Last week, I read the news that Sha’Carri Richardson, one of the favorites to win Olympic gold for the United States in the women’s 100-meter dash, was suspended for a month for testing positive for marijuana. As a management-side employment lawyer, I’ll admit that my initial reaction was that she broke the rules and deserved the discipline associated with the infraction.
Then, I thought to myself, that is a really dumb rule.
It turns out that I’m not the only person who had the same take.
In this article for Sports Illustrated, Michael Rosenberg read my mind:
Sha’Carri Richardson owned her mistake, which is good. She used marijuana, which is against World Anti-Doping Agency regulations, and now she will miss her chance to win the 100-meter dash at the Tokyo Olympics. There is no way around this. The rules are the rules.
Also, the rules are stupid.
If pot made a person run faster, Woody Harrelson would be Usain Bolt. There is no reason for marijuana to be on a banned-substance list. Drug testing in sports is complicated, but the principle behind it is pretty simple: It should be designed to keep athletes from using performance-enhancing drugs. That’s it. Marijuana is not performance-enhancing.
Dr. Scott Hadland, the incoming head of adolescent medicine at MassGeneral Hospital for Children and Harvard Medical School, shared a similar sentiment here in this opinion piece at USA Today.
Cannabis doesn’t help performance
Unlike the other prohibited substances like anabolic steroids and stimulants, cannabis is not performance-enhancing. In fact, cannabis use can cause deficits in coordination in the short-term that arguably could worsen performance.
Dr. Hadland also stressed that recreational marijuana use is little different than consuming an alcoholic beverage:
It seems unlikely, however, that cannabis use violates the spirit of sport, which the World Anti-Doping Agency defines as “the ethical pursuit of human excellence through the dedicated perfection of each athlete’s natural talents.” Use of a substance that causes little to no harm when used recreationally, infrequently, and safely in an adult’s private life does not, in my opinion, satisfy this criterion. At a minimum, we can argue that cannabis no more meets the Agency’s criteria than another substance that is conspicuously not prohibited: alcohol.
Recreational marijuana use is little different than having a beer or glass of wine. As a matter of law, this equivalence is a growing trend. Recreational marijuana is legal in 19 states, Washington, D.C., and Guam. And that number will only go up. Some states like Nevada and New Jersey have effectively banned employers from testing for marijuana as a condition of employment.
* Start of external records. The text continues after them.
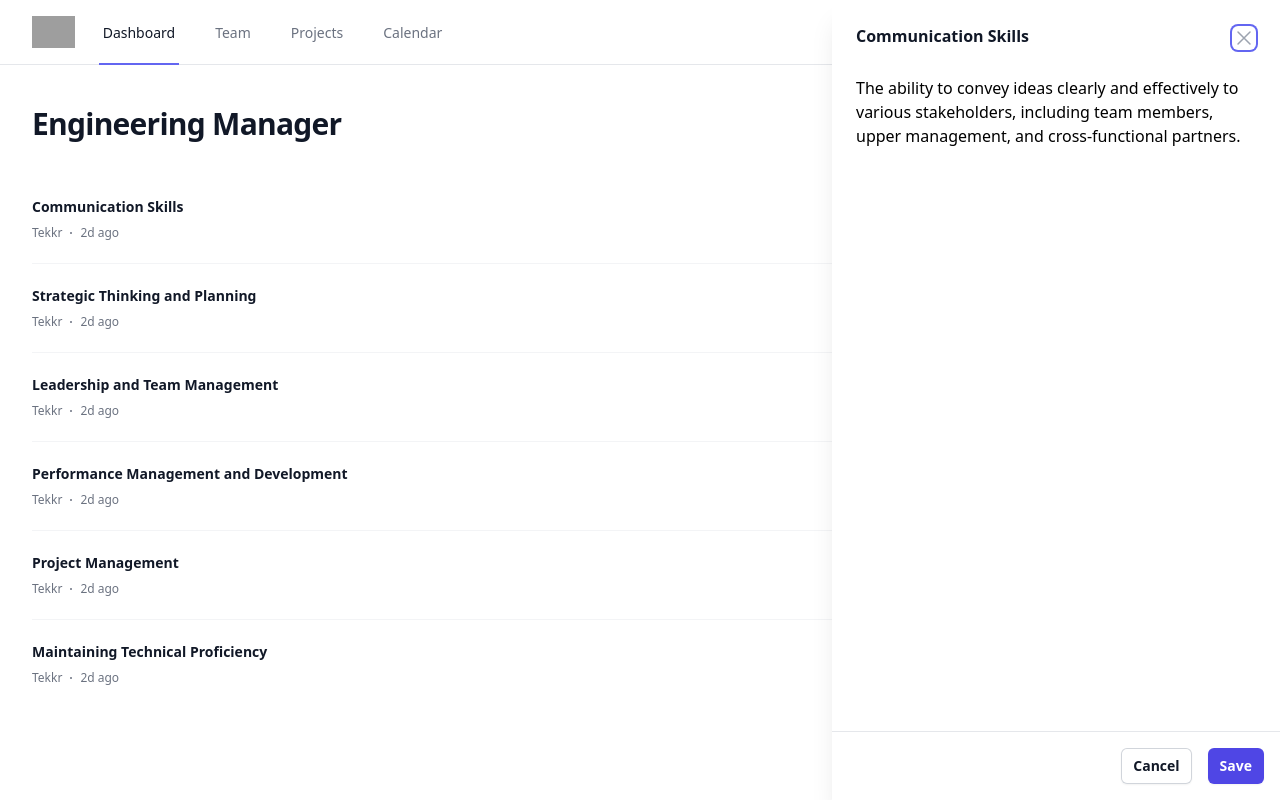
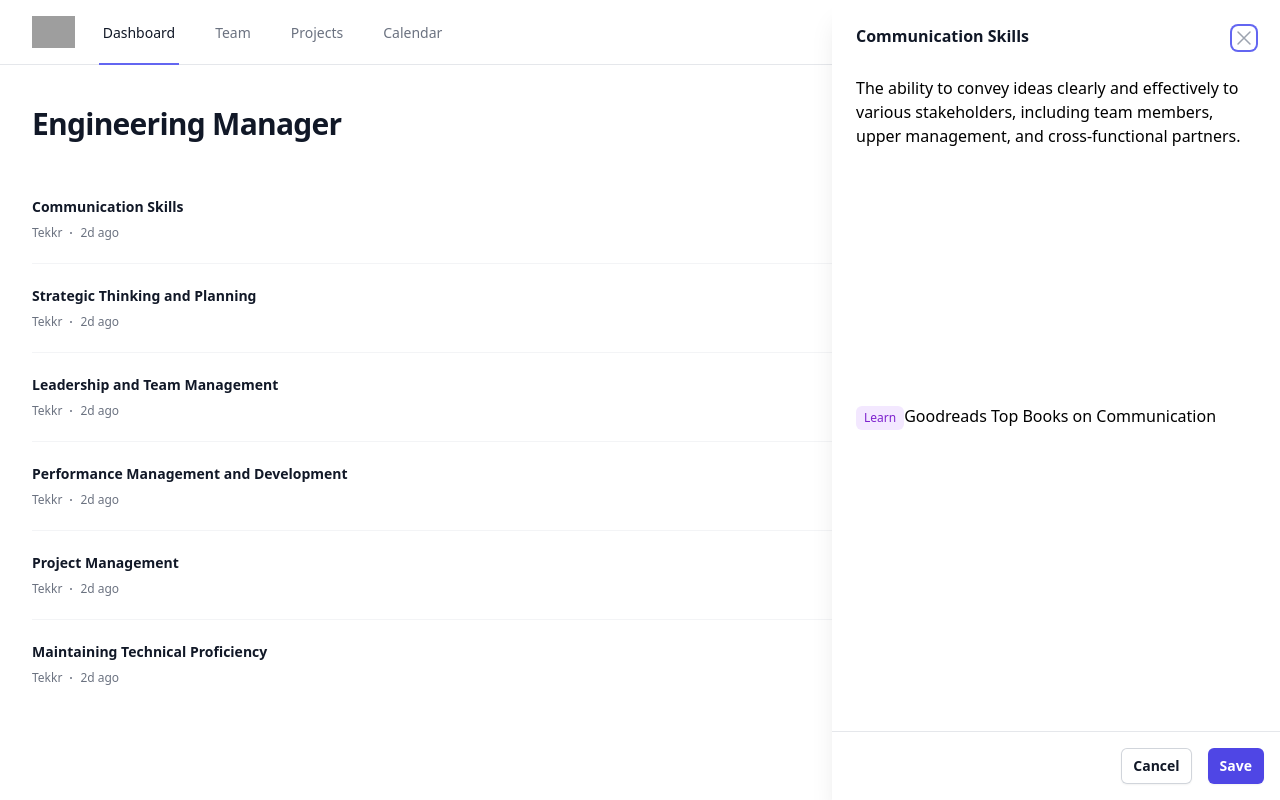
Before and after one commit to pftg/tekkr-idea, a Vue app: page / in a window 1280 px wide. Both pictures are taken after a click on the link "Communication Skills". Built offline with nearby package versions, Linux system fonts and the light colour scheme; grey boxes are pictures that could not be loaded; a web font is replaced by a local one.

Commit message:
feat: show links per step

```diff
--- a/src/components/Step.vue
+++ b/src/components/Step.vue
@@ -27,9 +27,20 @@
                         </div>
                       </div>
                     </div>
+
                     <div class="relative mt-6 flex-1 px-4 sm:px-6">
                       <p>{{ details }}</p>
                     </div>
+
+                    <div class="relative mt-6 flex-1 px-4 sm:px-6">
+                      <p v-for="link in links" :key="link.id">
+                        <span
+                          class="inline-flex items-center rounded-md bg-purple-100 px-2 py-1 text-xs font-medium text-purple-700">{{
+                            link.category }}</span>
+                        <a :href="link.href">{{ link.title }}</a>
+                      </p>
+                    </div>
+
                   </div>
                   <div class="flex flex-shrink-0 justify-end px-4 py-4">
                     <button type="button"
@@ -55,7 +66,7 @@ import { XMarkIcon } from '@heroicons/vue/24/outline'
 
 const open = ref(true)
 
-const props = defineProps(['title', 'details'])
+const props = defineProps(['title', 'details', 'links'])
 
 watch(() => props.title, () => {
   open.value = true
--- a/src/components/ThePlaybook.vue
+++ b/src/components/ThePlaybook.vue
@@ -26,7 +26,7 @@
       </dl>
     </li>
   </ul>
-  <Step :title="selectedTrack.title" :details="selectedTrack.details" v-if="selectedTrack" />
+  <Step v-bind="selectedTrack" v-if="selectedTrack" />
 </template>
 
 <script setup>
@@ -45,6 +45,11 @@ const tracks = ref([
     date: '2d ago',
     dateTime: '2023-01-23T22:34Z',
     status: 'active',
+    links: [{
+      category: 'Learn',
+      title: 'Goodreads Top Books on Communication',
+      href: 'https://www.goodreads.com/list/show/84868.Communication_Skills'
+    }]
   },
   {
     id: 2,
```
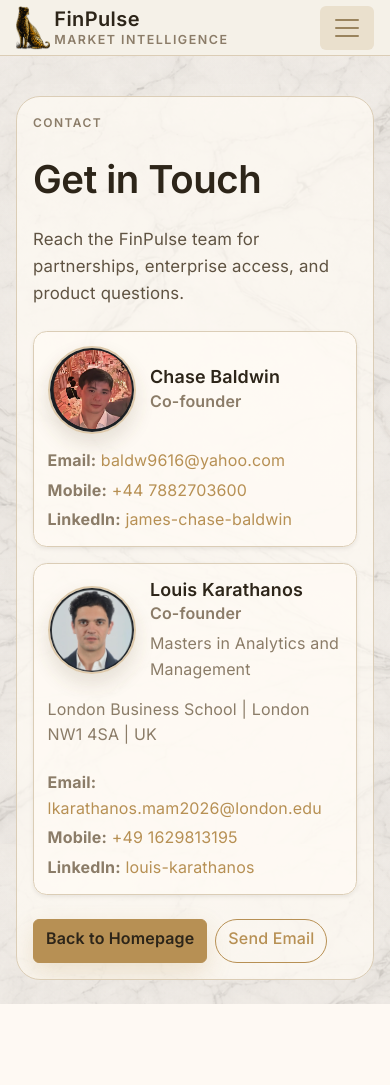
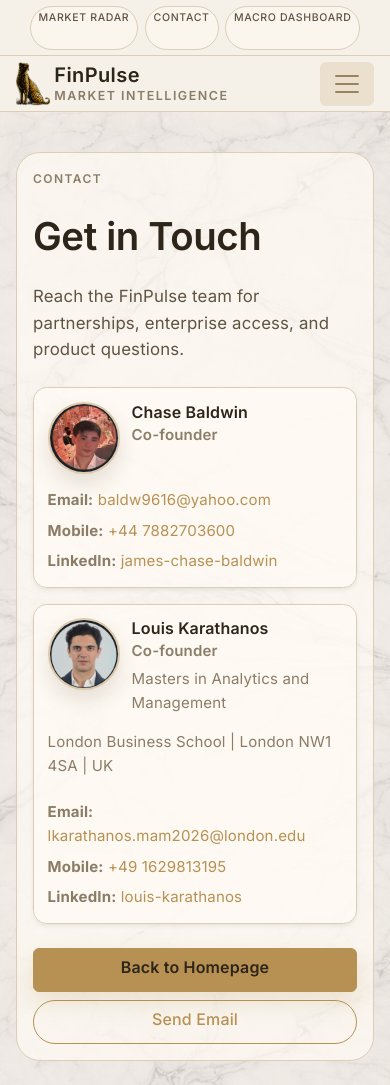
Before and after one commit to Chaser19/finpulse, a Flask app: page /contact in a window 390 px wide. Before the commit the page ends 1004 px from the top, so only its background shows below. Run offline with Flask 3, Linux system fonts and the light colour scheme.

Commit message:
Refine mobile header ribbon and contact page responsiveness

```diff
--- a/static/css/styles.css
+++ b/static/css/styles.css
@@ -635,7 +635,36 @@ p, .text-muted, .text-white-50 {
 
 @media (max-width: 991px) {
   .utility-bar {
-    display: none;
+    display: block;
+    font-size: 0.66rem;
+    letter-spacing: 0.06em;
+    padding: 0.35rem 0;
+  }
+
+  .utility-bar .container {
+    justify-content: center !important;
+    gap: 0.4rem !important;
+  }
+
+  .utility-status {
+    display: none !important;
+  }
+
+  .utility-links {
+    width: 100%;
+    justify-content: center;
+    flex-wrap: wrap;
+    gap: 0.4rem !important;
+  }
+
+  .utility-link {
+    padding: 0.24rem 0.5rem;
+    border: 1px solid var(--fp-card-border);
+    border-radius: 999px;
+    background: rgba(255, 251, 244, 0.55);
+    white-space: nowrap;
+    overflow-wrap: normal;
+    word-break: normal;
   }
 
   .main-nav {
@@ -644,6 +673,15 @@ p, .text-muted, .text-white-50 {
 
   .main-nav .navbar-brand {
     height: 40px;
+  }
+
+  .main-nav .navbar-collapse {
+    padding-top: 0.5rem;
+    padding-bottom: 0.5rem;
+  }
+
+  .main-nav .navbar-nav {
+    gap: 0.1rem;
   }
 
   .header-search {
@@ -653,6 +691,7 @@ p, .text-muted, .text-white-50 {
 
   .main-nav .navbar-nav .nav-link {
     padding: 0.5rem 0.75rem;
+    border-radius: 0.6rem;
   }
 
   .news-toolbar {
@@ -3772,6 +3811,46 @@ p, .text-muted, .text-white-50 {
   text-decoration: underline;
 }
 
+@media (max-width: 767px) {
+  .contact-card-top {
+    grid-template-columns: 72px minmax(0, 1fr);
+    align-items: start;
+    gap: 0.75rem;
+  }
+
+  .contact-avatar-frame {
+    width: 72px;
+    height: 72px;
+  }
+
+  .contact-name {
+    font-size: 1rem;
+  }
+
+  .contact-role,
+  .contact-detail,
+  .contact-meta {
+    font-size: 0.94rem;
+  }
+
+  .contact-meta {
+    gap: 0.4rem;
+  }
+
+  .contact-meta a {
+    overflow-wrap: anywhere;
+  }
+
+  .contact-actions {
+    width: 100%;
+    flex-direction: column;
+  }
+
+  .contact-actions .btn {
+    width: 100%;
+  }
+}
+
 @media (min-width: 768px) {
   .contact-grid {
     grid-template-columns: repeat(2, minmax(0, 1fr));
--- a/templates/contact.html
+++ b/templates/contact.html
@@ -74,7 +74,7 @@
         </article>
       </div>
 
-      <div class="d-flex flex-wrap gap-2">
+      <div class="d-flex flex-wrap gap-2 contact-actions">
         <a class="btn btn-primary" href="{{ url_for('web.index') }}">Back to Homepage</a>
         <a class="btn btn-outline-light" href="mailto:hello@finpulse.ai">Send Email</a>
       </div>
--- a/templates/layout.html
+++ b/templates/layout.html
@@ -35,6 +35,7 @@
         </div>
         <nav class="navbar navbar-expand-lg main-nav">
             <div class="container">
+                {% set endpoint = request.endpoint or '' %}
                 <a class="navbar-brand d-flex align-items-center gap-1" href="{{ url_for('web.index') }}">
                     <img src="{{ url_for('static', filename='img/FinPulse-NavBar.png') }}" alt="FinPulse logo" class="brand-logo">
                     <div class="brand-text">
@@ -42,11 +43,7 @@
                         <span class="brand-subtitle">Market Intelligence</span>
                     </div>
                 </a>
-                <button class="navbar-toggler" type="button" data-bs-toggle="collapse" data-bs-target="#nav">
-                    <span class="navbar-toggler-icon"></span>
-                </button>
                 <div class="collapse navbar-collapse" id="nav">
-                    {% set endpoint = request.endpoint or '' %}
                     <ul class="navbar-nav me-auto mb-2 mb-lg-0">
                         <li class="nav-item"><a class="nav-link {% if endpoint == 'web.index' %}active{% endif %}" href="{{ url_for('web.index') }}">Home</a></li>
                         <li class="nav-item"><a class="nav-link {% if endpoint == 'web.macro_trends' %}active{% endif %}" href="{{ url_for('web.macro_trends') }}">Trends</a></li>
@@ -61,6 +58,9 @@
                         <button class="btn btn-primary header-search-btn" type="submit">Search</button>
                     </form>
                 </div>
+                <button class="navbar-toggler" type="button" data-bs-toggle="collapse" data-bs-target="#nav" aria-label="Toggle navigation">
+                    <span class="navbar-toggler-icon"></span>
+                </button>
             </div>
         </nav>
     </header>
```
Your business probably doesn’t care if someone had a few drinks over the weekend. So, even in states where marijuana remains illegal, what harm does an employer face if an employee uses marijuana off-the-clock but reports to work unimpaired?
For these reasons, I generally discourage employers who are not subject to federal or state drug testing requirements to require marijuana tests when hiring unless there’s a legitimate business reason to do so. It’s one less expense and one less onboarding task to perform.
Does this make me somehow enlightened or progressive? Maybe 20 years ago, it would.
Today, I’m confident that I’m merely part of the majority who believe that testing for marijuana as a condition of initial or continued employment doesn’t make much sense.